[Stored data entries]
● ● ● ● ● ● ●

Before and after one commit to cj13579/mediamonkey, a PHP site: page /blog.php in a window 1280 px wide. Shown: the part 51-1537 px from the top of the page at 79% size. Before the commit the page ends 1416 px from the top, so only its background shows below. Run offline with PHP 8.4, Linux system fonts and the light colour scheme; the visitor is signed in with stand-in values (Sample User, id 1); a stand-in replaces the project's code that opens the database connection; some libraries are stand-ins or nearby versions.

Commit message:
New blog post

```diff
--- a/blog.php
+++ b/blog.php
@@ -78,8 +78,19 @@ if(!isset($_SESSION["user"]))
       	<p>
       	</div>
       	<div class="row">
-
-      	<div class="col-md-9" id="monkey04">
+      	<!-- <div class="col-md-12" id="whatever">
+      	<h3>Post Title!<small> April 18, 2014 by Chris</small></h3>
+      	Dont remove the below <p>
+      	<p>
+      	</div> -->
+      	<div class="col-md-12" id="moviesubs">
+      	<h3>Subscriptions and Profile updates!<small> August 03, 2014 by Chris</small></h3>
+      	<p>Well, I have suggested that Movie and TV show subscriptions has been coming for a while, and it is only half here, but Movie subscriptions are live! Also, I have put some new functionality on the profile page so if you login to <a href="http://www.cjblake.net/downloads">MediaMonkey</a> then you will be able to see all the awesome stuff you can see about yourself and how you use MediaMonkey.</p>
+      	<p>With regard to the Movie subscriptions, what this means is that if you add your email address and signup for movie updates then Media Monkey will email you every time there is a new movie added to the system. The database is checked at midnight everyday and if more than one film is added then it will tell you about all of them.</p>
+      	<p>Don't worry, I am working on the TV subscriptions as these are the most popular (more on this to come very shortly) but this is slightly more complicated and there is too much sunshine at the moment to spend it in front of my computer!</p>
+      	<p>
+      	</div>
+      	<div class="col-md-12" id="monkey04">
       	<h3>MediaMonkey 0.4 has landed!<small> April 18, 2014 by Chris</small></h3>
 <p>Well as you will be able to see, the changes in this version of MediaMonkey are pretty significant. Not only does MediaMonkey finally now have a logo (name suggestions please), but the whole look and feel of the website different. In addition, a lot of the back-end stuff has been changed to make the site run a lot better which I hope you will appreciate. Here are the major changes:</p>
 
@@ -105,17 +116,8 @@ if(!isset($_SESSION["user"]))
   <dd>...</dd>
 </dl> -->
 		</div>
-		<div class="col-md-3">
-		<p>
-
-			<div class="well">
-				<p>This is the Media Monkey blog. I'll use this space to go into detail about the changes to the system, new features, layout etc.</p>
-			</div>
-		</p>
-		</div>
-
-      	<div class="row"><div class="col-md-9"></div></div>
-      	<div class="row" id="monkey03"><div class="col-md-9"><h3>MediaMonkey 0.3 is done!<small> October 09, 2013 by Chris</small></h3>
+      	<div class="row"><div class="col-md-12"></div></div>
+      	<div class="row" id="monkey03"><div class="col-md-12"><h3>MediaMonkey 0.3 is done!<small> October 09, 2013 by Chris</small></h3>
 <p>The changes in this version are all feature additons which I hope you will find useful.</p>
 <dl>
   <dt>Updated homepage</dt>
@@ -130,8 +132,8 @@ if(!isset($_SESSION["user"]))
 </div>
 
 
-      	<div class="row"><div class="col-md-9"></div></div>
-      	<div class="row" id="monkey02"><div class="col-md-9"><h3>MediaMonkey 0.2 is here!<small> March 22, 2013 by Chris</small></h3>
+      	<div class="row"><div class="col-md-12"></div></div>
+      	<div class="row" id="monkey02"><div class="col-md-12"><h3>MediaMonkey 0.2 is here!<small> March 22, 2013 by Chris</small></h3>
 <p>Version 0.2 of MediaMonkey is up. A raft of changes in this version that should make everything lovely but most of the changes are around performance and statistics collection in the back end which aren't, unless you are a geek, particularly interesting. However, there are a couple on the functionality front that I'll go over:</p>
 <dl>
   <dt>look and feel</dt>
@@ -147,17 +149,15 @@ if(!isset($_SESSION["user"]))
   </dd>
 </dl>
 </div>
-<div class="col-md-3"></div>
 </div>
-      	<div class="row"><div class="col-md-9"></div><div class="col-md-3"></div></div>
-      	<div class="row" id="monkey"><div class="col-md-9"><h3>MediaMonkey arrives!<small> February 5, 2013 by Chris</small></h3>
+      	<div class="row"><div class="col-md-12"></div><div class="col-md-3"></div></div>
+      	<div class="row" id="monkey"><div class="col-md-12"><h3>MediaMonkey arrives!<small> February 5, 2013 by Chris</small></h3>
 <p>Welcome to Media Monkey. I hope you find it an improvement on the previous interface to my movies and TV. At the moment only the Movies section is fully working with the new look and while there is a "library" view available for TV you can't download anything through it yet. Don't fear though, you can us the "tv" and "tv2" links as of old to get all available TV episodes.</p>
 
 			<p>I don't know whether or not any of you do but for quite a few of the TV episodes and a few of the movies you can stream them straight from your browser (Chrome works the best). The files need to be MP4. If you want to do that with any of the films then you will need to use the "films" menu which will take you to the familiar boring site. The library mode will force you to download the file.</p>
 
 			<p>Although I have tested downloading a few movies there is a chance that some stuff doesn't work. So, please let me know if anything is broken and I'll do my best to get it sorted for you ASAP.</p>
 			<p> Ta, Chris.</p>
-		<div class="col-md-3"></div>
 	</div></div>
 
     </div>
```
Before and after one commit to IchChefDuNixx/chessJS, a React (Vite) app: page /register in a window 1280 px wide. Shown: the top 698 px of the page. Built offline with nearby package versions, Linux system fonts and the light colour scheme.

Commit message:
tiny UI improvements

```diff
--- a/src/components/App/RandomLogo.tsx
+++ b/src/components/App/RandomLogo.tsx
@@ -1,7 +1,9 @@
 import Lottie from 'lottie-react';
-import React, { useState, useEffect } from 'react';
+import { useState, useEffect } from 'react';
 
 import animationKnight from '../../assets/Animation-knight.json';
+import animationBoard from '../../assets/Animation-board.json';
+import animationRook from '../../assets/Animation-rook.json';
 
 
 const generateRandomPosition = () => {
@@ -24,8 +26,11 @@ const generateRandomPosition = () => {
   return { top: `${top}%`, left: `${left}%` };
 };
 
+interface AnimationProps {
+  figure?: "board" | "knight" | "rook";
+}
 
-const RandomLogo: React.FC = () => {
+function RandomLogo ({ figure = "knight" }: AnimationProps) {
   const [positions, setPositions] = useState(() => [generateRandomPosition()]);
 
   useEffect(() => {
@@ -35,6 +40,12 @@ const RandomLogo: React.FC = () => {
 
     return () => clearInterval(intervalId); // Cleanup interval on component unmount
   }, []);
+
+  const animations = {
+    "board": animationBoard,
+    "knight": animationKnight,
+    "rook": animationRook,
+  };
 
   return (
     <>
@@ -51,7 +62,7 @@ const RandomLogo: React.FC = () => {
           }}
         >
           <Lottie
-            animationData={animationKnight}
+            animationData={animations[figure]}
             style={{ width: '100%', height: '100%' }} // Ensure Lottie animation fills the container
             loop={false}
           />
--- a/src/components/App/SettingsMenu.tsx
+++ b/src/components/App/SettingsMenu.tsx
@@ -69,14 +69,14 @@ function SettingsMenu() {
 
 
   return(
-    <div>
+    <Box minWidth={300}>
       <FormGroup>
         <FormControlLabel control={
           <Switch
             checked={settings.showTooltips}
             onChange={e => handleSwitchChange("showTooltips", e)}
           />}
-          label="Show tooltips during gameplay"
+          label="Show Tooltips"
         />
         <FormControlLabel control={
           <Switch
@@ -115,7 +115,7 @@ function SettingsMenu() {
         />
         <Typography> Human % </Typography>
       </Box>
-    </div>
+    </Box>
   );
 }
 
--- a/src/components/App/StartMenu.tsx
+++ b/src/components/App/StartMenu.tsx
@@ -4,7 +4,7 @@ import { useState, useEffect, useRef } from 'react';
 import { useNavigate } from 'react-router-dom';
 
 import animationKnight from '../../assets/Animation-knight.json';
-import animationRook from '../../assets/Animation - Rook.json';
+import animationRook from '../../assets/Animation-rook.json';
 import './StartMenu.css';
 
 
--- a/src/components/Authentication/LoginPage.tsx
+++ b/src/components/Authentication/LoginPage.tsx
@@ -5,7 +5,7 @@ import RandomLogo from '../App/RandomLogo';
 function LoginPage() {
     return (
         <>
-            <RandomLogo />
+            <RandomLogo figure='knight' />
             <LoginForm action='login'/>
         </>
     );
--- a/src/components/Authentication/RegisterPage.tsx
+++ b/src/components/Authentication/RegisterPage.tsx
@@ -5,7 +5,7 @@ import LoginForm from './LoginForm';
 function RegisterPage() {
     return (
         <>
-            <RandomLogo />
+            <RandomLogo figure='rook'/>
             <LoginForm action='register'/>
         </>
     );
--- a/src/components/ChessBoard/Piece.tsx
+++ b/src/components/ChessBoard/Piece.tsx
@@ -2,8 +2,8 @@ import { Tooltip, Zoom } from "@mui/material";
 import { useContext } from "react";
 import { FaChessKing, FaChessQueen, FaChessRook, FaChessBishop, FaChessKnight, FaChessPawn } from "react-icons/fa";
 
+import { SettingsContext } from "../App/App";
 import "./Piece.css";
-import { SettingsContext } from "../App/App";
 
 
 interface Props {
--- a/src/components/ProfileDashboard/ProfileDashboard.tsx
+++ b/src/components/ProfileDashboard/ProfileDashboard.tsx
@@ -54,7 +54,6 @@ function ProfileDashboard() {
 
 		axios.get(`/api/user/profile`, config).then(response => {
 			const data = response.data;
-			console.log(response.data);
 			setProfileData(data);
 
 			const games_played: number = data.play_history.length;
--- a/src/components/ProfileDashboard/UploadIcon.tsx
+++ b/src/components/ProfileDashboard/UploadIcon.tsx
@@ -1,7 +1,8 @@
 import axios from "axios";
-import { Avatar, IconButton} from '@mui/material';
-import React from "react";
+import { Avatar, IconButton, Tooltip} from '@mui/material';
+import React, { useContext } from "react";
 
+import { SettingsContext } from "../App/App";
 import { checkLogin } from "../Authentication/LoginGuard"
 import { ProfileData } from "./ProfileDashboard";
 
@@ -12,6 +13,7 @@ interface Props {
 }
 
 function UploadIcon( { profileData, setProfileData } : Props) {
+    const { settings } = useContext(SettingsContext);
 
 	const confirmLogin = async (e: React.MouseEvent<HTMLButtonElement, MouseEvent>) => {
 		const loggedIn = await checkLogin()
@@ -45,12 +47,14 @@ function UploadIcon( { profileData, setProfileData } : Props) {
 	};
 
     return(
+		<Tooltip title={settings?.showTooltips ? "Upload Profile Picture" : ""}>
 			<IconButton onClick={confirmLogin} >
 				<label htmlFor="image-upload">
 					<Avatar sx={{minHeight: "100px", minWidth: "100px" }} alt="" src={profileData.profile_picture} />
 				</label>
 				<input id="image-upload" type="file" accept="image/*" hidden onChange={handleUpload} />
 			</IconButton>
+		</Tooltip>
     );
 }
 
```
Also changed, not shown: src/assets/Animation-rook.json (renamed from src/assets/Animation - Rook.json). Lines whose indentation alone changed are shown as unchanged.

● ● ● ● ● ● ●

Scan the records above and count the lines that contain "LoginForm". No text besides the count.

§ Result of this exercise
3